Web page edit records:
+++++

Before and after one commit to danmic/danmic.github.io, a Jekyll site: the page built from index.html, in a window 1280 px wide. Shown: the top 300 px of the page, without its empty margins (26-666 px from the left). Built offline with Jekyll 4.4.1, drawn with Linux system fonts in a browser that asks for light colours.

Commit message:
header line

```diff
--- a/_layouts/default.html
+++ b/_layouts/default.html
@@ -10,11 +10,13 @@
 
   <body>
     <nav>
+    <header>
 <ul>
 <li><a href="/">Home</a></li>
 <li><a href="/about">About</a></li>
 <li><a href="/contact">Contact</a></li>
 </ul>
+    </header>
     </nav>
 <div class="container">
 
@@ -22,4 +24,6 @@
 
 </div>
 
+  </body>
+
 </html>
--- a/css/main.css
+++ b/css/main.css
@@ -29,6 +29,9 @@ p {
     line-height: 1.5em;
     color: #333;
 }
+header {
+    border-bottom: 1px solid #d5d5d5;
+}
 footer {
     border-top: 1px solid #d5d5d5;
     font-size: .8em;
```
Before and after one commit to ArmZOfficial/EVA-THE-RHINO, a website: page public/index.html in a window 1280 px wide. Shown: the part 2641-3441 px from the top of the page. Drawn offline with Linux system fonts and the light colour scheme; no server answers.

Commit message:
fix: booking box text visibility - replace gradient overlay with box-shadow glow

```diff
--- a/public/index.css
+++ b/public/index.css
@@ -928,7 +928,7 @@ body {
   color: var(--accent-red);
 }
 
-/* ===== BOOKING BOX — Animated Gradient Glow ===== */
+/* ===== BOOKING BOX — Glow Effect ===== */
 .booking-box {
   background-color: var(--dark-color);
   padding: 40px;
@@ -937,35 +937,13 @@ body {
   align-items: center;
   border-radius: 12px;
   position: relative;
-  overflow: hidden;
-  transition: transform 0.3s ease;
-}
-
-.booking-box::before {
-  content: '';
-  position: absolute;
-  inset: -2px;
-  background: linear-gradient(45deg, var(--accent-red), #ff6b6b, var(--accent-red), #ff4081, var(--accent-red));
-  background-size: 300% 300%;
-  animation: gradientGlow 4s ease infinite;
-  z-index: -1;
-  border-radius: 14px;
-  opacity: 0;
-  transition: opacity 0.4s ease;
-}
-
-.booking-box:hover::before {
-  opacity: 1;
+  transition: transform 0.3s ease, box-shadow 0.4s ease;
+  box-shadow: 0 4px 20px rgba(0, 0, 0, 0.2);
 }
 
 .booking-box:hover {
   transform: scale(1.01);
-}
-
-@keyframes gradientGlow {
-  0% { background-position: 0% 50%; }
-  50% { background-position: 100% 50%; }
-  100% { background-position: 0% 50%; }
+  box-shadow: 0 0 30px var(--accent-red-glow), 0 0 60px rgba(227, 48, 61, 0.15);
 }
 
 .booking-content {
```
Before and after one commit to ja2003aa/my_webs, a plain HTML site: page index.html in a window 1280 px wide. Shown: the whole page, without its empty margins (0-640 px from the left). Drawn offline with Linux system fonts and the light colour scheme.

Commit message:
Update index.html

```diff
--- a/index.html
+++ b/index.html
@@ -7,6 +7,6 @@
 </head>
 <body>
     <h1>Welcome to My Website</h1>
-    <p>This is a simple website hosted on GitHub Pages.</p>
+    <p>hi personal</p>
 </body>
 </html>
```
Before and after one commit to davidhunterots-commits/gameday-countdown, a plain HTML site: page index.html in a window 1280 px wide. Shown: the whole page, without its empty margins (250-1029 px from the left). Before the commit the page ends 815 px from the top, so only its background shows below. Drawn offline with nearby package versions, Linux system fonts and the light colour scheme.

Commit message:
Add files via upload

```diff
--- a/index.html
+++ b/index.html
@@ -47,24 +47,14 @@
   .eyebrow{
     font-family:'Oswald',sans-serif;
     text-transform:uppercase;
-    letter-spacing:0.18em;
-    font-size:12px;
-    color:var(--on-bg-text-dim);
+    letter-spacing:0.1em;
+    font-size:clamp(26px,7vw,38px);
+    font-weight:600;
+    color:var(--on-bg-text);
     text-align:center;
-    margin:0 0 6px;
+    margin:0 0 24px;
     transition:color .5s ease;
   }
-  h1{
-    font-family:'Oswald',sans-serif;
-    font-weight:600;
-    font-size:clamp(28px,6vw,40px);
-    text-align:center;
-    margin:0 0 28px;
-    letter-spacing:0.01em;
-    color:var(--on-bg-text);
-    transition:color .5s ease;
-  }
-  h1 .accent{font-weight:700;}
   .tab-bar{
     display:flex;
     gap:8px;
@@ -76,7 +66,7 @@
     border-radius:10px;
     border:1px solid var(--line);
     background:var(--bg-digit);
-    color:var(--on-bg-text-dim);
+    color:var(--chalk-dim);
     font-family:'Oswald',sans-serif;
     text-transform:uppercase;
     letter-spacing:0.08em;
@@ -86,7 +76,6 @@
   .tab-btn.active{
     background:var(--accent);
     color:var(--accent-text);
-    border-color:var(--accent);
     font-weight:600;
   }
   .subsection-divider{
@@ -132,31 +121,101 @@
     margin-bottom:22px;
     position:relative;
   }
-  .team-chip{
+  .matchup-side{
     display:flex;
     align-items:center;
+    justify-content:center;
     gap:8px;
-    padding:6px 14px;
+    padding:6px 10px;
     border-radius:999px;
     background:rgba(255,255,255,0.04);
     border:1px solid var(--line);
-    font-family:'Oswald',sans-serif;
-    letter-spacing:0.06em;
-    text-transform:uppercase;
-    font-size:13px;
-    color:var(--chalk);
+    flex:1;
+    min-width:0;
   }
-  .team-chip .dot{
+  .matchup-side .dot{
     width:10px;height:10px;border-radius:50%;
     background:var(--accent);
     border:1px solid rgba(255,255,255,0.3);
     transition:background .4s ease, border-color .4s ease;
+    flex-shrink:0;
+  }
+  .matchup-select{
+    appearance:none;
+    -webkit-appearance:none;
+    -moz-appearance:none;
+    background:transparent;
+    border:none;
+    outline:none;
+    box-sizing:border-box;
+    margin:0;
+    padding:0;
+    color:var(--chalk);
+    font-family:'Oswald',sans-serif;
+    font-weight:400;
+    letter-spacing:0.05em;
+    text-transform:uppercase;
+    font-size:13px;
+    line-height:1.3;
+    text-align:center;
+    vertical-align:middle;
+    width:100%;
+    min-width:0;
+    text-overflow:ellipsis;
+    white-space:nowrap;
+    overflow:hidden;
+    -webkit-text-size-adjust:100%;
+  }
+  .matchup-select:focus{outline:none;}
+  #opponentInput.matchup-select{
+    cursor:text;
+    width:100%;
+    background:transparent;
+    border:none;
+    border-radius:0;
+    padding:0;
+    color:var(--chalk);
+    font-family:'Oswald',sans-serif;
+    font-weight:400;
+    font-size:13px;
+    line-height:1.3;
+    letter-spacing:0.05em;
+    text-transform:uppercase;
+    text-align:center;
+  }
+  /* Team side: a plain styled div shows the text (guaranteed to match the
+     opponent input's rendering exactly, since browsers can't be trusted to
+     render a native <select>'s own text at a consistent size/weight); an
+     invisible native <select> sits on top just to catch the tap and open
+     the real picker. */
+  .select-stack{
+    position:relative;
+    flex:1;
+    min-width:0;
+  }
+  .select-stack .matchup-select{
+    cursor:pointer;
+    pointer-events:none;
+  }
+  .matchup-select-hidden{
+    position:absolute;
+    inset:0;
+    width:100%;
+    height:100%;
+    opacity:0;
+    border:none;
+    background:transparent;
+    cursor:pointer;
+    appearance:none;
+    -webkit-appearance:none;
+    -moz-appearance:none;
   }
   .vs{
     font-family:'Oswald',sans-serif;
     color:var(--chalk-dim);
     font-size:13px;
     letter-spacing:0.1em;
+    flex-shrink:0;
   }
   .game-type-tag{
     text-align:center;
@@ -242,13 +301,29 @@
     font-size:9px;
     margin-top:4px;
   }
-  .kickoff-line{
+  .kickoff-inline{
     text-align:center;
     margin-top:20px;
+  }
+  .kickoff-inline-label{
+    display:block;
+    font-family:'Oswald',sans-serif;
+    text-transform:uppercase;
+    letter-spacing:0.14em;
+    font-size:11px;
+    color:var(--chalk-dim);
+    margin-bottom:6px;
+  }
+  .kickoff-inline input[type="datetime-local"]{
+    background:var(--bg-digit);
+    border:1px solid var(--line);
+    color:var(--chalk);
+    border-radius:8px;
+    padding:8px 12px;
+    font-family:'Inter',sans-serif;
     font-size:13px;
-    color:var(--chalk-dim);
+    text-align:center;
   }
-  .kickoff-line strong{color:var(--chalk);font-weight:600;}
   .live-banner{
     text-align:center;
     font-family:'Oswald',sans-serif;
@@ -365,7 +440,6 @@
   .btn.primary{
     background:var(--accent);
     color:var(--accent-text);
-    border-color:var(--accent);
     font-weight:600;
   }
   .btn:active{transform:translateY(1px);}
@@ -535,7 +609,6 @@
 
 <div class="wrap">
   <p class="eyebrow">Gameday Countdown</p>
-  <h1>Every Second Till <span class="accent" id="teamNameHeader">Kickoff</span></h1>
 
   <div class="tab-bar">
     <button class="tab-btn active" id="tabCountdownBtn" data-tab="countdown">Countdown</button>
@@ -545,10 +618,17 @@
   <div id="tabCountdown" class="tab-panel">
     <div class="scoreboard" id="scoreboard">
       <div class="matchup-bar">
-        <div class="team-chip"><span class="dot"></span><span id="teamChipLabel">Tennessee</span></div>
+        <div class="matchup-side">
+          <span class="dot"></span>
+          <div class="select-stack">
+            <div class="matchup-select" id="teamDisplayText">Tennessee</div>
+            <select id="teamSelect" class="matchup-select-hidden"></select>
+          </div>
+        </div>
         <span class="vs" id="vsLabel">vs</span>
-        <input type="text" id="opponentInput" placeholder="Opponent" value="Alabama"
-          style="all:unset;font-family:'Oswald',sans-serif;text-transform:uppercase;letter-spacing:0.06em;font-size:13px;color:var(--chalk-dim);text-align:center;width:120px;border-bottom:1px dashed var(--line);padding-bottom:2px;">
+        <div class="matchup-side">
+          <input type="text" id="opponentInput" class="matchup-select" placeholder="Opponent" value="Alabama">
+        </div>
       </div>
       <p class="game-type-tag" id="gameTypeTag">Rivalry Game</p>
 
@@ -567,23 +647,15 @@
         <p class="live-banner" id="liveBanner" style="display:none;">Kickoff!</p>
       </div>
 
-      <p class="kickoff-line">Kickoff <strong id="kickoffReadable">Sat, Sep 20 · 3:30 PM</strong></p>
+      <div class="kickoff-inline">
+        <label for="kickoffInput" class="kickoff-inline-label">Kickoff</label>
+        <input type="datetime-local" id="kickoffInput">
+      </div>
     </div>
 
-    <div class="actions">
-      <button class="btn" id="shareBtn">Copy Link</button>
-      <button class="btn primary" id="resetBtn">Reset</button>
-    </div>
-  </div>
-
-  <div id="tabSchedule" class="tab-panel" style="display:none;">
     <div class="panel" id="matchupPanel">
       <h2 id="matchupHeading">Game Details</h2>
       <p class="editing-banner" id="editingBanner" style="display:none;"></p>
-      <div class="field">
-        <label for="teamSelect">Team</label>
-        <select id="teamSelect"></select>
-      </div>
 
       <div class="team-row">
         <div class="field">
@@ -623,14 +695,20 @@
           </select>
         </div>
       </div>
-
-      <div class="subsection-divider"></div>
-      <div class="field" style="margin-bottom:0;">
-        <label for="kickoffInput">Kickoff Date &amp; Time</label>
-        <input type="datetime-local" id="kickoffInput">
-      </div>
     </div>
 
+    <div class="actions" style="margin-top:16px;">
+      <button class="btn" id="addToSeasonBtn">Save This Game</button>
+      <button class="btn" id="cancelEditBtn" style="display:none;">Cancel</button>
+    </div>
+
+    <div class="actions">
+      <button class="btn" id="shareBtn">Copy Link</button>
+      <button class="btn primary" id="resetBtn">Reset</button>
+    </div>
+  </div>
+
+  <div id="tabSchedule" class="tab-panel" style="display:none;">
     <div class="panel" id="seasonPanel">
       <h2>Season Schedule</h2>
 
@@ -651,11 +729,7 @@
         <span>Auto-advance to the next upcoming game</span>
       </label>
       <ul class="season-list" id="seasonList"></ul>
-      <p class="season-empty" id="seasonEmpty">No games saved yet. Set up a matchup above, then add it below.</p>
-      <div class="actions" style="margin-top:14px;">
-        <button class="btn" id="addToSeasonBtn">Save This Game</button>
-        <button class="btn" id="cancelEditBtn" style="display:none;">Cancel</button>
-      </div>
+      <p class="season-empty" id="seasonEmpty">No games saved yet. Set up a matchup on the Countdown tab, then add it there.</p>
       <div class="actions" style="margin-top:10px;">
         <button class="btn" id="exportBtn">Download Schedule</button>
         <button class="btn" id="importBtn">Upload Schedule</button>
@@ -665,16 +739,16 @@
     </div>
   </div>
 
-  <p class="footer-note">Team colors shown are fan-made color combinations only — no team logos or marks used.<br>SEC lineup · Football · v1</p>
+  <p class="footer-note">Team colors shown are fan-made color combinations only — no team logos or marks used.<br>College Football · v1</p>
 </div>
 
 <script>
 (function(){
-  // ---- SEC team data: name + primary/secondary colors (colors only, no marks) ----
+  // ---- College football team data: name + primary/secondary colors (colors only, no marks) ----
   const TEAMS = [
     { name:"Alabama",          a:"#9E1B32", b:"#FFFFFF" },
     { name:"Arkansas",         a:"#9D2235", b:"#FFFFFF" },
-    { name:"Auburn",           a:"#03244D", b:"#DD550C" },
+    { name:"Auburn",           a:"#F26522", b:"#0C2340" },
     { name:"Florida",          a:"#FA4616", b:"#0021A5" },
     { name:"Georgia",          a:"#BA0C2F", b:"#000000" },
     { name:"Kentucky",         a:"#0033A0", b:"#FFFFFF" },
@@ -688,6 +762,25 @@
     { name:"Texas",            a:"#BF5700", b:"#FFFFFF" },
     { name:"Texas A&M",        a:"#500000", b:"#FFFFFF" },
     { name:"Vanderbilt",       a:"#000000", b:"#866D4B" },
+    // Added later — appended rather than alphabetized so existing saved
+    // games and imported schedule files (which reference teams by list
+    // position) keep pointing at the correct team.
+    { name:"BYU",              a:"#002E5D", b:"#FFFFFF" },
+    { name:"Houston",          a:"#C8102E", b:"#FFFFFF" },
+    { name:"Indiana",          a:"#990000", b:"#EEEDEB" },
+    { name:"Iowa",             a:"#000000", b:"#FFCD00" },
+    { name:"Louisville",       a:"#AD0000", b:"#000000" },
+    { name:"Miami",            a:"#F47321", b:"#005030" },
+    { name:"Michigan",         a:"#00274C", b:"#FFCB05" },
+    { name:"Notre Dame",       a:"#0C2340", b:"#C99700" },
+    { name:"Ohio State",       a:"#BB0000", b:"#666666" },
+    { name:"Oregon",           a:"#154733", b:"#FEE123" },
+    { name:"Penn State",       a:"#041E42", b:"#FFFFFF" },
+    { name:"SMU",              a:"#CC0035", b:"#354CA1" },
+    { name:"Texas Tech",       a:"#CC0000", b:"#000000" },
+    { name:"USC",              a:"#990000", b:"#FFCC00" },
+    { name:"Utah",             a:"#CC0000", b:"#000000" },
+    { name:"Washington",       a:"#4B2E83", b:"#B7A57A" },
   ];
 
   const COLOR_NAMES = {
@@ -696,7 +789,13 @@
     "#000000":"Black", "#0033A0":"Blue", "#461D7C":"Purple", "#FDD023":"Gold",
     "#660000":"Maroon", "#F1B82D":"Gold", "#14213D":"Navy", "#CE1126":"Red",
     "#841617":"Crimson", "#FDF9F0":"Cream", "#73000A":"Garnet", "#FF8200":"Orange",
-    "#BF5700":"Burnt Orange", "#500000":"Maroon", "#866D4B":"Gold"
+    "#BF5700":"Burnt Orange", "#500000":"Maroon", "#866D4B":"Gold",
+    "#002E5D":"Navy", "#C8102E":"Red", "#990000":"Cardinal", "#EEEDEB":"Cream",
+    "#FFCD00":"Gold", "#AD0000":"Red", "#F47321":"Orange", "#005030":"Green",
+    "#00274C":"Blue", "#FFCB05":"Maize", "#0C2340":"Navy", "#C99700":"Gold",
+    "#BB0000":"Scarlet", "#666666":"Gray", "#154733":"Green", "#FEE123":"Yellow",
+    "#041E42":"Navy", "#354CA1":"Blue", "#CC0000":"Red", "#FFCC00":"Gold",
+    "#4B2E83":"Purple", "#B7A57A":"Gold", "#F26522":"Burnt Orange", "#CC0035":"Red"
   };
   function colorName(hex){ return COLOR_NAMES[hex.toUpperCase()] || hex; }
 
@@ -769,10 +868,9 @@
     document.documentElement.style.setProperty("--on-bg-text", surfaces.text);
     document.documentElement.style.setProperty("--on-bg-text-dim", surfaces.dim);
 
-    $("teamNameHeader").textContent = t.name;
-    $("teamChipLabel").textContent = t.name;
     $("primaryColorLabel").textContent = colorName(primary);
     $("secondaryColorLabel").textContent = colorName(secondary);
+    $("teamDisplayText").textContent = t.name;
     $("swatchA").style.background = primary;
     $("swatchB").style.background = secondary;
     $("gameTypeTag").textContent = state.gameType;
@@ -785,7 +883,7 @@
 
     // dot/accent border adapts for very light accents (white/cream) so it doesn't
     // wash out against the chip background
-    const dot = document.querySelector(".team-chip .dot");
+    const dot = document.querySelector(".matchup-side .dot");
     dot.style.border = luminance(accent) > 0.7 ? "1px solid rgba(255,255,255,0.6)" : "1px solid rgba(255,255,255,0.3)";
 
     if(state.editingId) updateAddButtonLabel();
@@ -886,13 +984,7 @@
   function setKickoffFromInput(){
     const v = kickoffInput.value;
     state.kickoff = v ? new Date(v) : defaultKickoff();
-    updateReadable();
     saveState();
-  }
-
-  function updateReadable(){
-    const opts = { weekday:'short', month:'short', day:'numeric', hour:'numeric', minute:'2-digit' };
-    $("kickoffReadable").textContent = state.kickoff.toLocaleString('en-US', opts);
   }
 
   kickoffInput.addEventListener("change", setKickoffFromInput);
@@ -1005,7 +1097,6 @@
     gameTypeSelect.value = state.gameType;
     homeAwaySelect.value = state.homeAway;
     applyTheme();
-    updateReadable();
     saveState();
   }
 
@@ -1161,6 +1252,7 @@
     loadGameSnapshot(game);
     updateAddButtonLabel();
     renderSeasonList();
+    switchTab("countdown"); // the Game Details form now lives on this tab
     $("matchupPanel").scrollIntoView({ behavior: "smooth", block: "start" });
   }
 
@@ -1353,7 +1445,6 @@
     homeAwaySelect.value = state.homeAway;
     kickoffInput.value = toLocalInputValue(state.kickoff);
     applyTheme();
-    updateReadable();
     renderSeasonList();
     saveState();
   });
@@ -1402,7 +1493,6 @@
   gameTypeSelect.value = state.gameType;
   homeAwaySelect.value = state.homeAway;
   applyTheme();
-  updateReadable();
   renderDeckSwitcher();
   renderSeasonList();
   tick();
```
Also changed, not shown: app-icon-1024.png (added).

+++++

A single number is required: the count of lines in the data that include the string "position".

9